**TRY IT**
Scan the entries for the word "dart" and report how many lines contain it, as a number with no other words.
[[ SUPPLIED DATA, beginning ]]
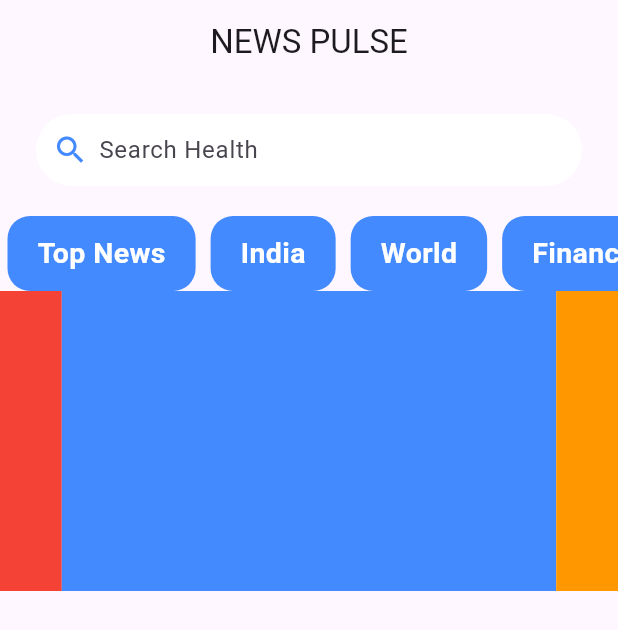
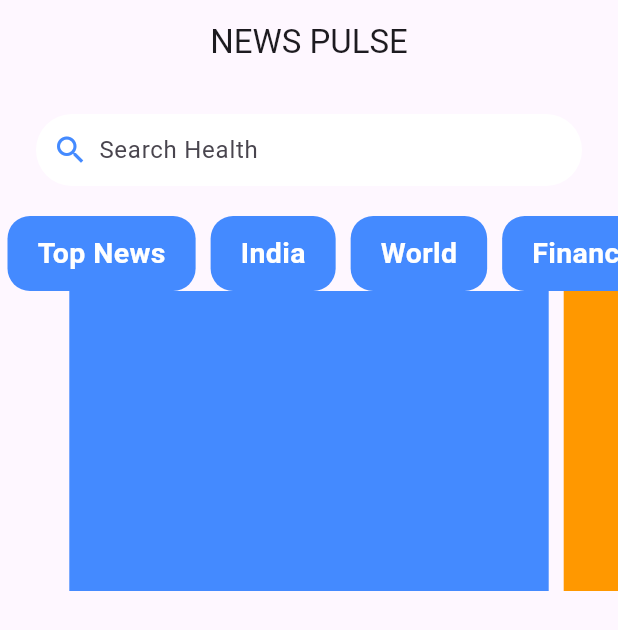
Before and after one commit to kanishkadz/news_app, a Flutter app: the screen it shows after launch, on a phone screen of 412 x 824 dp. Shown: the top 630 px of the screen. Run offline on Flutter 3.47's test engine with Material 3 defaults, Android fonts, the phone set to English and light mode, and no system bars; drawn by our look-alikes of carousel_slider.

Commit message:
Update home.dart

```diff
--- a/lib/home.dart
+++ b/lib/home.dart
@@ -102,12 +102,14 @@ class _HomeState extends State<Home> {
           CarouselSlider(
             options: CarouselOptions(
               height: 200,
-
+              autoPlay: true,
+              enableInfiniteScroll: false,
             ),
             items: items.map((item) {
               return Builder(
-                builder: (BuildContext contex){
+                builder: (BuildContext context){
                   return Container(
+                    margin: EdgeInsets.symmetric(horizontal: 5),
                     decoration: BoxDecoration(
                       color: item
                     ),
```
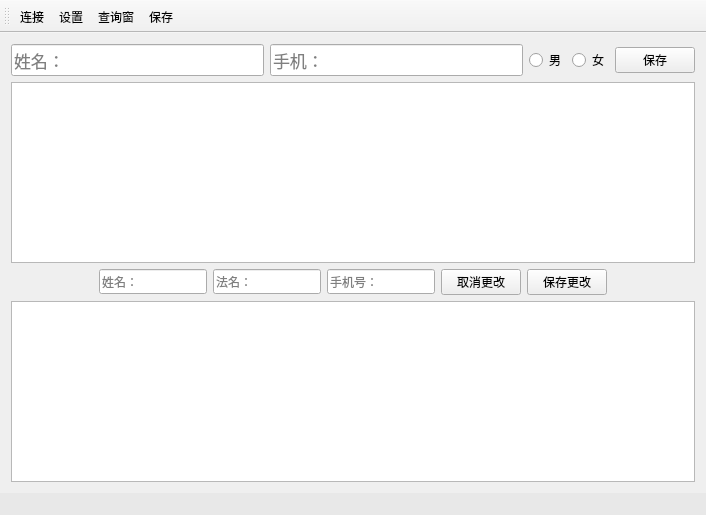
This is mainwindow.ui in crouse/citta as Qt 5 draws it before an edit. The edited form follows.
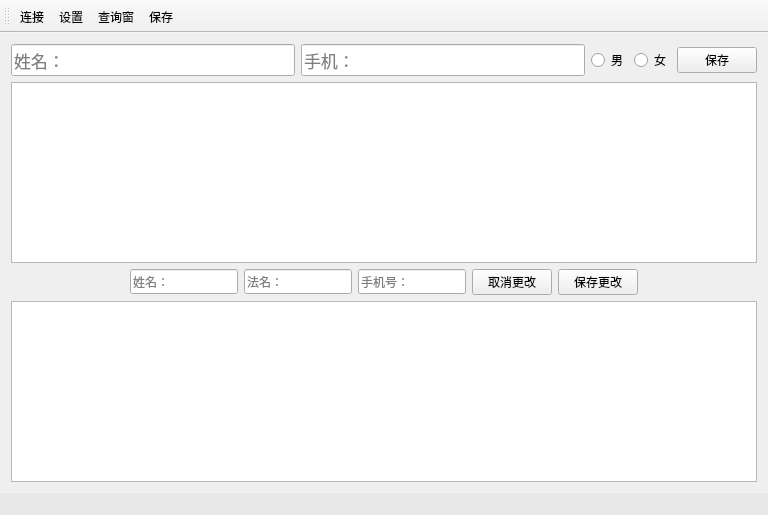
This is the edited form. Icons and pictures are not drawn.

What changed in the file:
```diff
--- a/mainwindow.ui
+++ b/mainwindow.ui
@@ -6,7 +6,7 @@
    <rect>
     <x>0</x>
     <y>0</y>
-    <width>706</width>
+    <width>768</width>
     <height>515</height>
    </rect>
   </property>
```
[[ SUPPLIED DATA, end ]]
[[ SUPPLIED DATA, beginning ]]
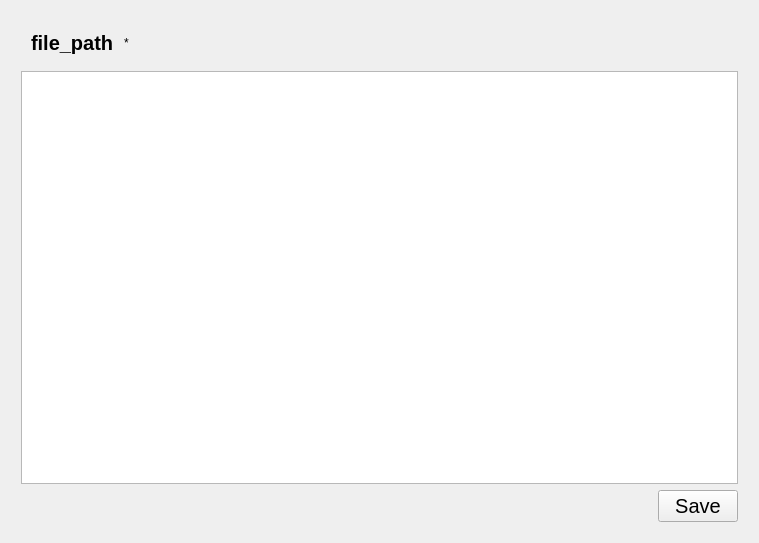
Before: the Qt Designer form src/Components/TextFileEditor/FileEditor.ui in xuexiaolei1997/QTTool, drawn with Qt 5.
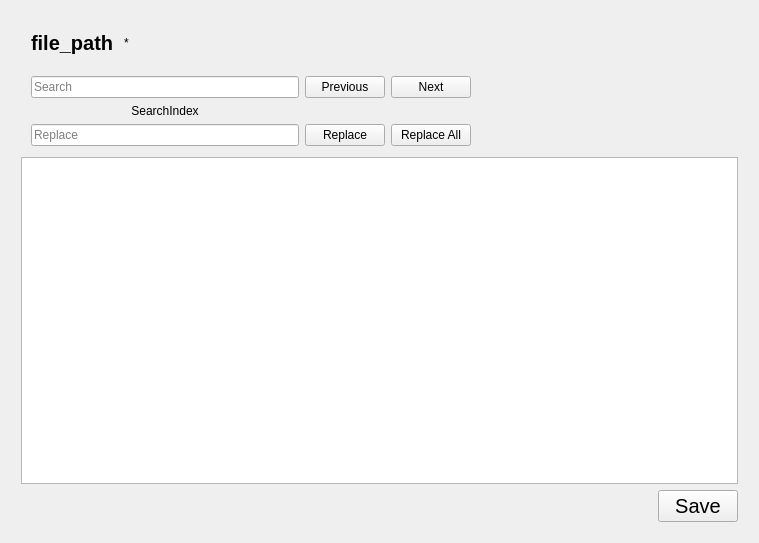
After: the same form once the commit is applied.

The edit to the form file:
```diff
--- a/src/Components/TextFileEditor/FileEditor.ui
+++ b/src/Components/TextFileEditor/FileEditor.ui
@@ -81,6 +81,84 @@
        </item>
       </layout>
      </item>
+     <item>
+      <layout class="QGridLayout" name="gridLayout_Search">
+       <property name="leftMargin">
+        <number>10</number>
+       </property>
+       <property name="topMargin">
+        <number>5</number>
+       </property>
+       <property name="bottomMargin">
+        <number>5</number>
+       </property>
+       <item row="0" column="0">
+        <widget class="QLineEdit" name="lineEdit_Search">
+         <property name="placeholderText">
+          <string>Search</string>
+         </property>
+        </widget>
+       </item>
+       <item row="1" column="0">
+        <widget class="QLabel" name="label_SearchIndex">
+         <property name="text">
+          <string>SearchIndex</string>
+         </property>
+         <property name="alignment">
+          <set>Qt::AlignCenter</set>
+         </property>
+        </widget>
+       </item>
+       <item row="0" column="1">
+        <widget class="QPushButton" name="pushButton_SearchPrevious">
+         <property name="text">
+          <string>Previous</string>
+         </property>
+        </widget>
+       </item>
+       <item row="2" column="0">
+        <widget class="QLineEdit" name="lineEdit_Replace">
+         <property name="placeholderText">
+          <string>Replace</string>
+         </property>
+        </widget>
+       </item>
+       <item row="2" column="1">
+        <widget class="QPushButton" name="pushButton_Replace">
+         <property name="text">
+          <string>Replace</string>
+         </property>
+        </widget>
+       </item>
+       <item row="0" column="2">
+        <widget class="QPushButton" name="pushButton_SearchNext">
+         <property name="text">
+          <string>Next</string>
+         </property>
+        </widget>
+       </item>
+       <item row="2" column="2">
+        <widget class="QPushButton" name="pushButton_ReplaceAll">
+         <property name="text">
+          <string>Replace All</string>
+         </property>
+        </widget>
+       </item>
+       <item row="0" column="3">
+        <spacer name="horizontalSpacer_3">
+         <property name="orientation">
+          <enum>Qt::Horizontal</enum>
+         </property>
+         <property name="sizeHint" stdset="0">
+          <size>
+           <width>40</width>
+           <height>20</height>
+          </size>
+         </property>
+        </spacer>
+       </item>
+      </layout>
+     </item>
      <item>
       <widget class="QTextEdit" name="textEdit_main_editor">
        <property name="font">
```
[[ SUPPLIED DATA, end ]]
[[ SUPPLIED DATA, beginning ]]
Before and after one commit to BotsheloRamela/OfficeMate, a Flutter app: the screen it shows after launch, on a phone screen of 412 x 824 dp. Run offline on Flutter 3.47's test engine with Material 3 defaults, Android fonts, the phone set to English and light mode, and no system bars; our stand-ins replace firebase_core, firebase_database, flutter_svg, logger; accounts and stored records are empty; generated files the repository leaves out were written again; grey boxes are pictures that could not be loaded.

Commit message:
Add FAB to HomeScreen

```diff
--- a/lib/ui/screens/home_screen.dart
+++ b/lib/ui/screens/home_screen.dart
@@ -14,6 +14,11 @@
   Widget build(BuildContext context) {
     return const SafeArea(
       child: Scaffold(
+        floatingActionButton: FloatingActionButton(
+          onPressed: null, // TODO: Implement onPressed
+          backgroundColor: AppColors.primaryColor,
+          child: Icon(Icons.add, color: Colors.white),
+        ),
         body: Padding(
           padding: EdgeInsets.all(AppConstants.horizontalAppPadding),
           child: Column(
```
[[ SUPPLIED DATA, end ]]
**RESPONSE AREA**
5